(Task to complete)
Within the entries below, find every line that has the string "DONE", then copy it.

------ Exercise inputs

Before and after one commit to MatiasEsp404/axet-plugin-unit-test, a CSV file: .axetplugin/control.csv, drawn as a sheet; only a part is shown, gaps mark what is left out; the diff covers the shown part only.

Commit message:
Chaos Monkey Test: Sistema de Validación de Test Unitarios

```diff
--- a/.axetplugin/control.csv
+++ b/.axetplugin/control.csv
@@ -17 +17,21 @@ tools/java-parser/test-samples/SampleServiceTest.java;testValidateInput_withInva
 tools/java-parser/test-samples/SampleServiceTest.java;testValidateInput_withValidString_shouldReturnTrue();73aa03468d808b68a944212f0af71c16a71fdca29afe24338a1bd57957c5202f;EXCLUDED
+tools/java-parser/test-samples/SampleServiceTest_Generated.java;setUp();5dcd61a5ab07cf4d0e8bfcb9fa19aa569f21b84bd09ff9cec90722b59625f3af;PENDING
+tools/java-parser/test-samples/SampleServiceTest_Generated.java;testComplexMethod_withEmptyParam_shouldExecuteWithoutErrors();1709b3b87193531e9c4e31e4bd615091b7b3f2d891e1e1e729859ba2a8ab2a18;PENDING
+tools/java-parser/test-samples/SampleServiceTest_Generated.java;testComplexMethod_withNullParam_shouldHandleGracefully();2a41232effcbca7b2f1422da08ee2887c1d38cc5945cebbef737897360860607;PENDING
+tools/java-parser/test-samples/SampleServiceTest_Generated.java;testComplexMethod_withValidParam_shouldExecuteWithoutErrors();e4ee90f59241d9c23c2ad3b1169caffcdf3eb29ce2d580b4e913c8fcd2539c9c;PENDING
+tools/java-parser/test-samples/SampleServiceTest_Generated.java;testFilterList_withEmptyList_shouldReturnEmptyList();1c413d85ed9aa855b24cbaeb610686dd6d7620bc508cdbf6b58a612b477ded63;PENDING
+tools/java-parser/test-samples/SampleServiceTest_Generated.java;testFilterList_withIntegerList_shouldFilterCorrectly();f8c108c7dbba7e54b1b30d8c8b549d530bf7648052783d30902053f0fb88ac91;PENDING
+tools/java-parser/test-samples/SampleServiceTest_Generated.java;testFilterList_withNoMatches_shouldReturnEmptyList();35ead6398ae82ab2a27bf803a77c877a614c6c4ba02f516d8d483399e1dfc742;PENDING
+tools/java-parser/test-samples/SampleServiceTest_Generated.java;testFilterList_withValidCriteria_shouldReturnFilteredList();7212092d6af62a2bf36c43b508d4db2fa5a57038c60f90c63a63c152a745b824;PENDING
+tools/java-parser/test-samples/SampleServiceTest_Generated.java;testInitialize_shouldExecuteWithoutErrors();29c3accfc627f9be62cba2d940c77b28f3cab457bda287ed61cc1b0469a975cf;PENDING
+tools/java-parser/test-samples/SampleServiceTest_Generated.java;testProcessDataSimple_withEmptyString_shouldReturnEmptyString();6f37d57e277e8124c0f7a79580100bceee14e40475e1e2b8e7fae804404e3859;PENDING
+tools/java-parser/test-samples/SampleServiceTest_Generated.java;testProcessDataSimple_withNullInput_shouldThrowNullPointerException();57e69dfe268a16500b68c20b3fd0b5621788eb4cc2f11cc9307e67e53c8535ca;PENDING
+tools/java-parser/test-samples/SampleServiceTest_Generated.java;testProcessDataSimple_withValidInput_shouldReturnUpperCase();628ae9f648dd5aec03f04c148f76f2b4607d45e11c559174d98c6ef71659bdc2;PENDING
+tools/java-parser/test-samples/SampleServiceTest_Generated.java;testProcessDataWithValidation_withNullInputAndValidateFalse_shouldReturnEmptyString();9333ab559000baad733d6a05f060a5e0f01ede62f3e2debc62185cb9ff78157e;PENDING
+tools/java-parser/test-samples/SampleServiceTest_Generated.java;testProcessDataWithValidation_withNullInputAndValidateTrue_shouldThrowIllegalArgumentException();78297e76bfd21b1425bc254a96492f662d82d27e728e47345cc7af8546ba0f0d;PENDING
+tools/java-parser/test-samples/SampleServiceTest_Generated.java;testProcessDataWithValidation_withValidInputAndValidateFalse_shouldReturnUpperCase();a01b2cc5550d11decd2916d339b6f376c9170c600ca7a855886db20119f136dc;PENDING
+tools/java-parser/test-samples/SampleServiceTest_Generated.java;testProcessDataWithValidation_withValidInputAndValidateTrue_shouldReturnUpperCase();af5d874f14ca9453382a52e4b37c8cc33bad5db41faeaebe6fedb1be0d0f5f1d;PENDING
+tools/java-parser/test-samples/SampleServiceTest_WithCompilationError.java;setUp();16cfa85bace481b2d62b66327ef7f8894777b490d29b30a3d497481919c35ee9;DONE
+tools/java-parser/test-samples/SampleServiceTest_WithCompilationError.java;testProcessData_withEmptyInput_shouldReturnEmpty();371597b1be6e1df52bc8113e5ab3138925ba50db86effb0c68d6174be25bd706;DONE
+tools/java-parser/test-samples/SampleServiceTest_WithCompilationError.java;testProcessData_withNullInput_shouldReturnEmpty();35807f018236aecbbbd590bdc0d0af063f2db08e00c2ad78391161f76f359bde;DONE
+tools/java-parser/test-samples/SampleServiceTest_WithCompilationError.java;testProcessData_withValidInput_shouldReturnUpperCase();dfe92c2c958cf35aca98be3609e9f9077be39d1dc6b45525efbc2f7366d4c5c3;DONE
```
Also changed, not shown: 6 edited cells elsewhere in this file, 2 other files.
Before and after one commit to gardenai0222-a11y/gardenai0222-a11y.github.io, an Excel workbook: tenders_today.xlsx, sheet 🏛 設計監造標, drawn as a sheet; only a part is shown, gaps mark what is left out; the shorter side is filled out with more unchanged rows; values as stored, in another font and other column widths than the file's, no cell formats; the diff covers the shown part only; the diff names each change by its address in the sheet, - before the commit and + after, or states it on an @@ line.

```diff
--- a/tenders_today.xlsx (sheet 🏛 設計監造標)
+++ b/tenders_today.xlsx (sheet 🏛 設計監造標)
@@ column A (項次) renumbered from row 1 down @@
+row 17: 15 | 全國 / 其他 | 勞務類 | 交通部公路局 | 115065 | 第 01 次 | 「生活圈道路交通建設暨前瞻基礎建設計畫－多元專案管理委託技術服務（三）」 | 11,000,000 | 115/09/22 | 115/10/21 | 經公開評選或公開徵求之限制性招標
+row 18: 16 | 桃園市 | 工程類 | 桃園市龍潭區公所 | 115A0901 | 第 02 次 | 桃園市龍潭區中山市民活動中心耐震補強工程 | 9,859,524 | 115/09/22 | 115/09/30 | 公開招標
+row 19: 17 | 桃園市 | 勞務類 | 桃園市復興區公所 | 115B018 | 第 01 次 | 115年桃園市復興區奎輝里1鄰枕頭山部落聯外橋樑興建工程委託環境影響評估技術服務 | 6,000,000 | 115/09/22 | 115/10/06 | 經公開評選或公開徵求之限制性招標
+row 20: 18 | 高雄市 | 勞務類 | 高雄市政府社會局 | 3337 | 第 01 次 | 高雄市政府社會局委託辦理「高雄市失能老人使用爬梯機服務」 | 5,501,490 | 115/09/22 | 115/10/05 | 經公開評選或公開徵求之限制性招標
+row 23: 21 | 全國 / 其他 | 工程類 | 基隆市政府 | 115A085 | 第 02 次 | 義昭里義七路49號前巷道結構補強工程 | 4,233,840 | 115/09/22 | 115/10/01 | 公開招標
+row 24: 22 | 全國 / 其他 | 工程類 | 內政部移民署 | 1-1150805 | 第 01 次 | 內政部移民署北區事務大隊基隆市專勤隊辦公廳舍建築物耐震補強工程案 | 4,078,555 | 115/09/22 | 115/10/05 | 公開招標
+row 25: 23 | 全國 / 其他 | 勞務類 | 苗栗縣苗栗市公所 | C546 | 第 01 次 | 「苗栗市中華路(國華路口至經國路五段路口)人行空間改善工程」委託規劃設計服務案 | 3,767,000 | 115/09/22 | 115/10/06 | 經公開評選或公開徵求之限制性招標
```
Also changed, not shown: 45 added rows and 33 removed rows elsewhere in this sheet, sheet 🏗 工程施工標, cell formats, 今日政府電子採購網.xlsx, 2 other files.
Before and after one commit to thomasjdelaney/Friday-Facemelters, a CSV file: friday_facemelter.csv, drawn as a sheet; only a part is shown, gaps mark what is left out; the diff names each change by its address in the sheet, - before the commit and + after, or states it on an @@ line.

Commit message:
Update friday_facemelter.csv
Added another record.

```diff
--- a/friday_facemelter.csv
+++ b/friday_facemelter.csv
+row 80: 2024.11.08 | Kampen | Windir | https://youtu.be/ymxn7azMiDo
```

------------

(Reply)
+tools/java-parser/test-samples/SampleServiceTest_WithCompilationError.java;setUp();16cfa85bace481b2d62b66327ef7f8894777b490d29b30a3d497481919c35ee9;DONE
+tools/java-parser/test-samples/SampleServiceTest_WithCompilationError.java;testProcessData_withEmptyInput_shouldReturnEmpty();371597b1be6e1df52bc8113e5ab3138925ba50db86effb0c68d6174be25bd706;DONE
+tools/java-parser/test-samples/SampleServiceTest_WithCompilationError.java;testProcessData_withNullInput_shouldReturnEmpty();35807f018236aecbbbd590bdc0d0af063f2db08e00c2ad78391161f76f359bde;DONE
+tools/java-parser/test-samples/SampleServiceTest_WithCompilationError.java;testProcessData_withValidInput_shouldReturnUpperCase();dfe92c2c958cf35aca98be3609e9f9077be39d1dc6b45525efbc2f7366d4c5c3;DONE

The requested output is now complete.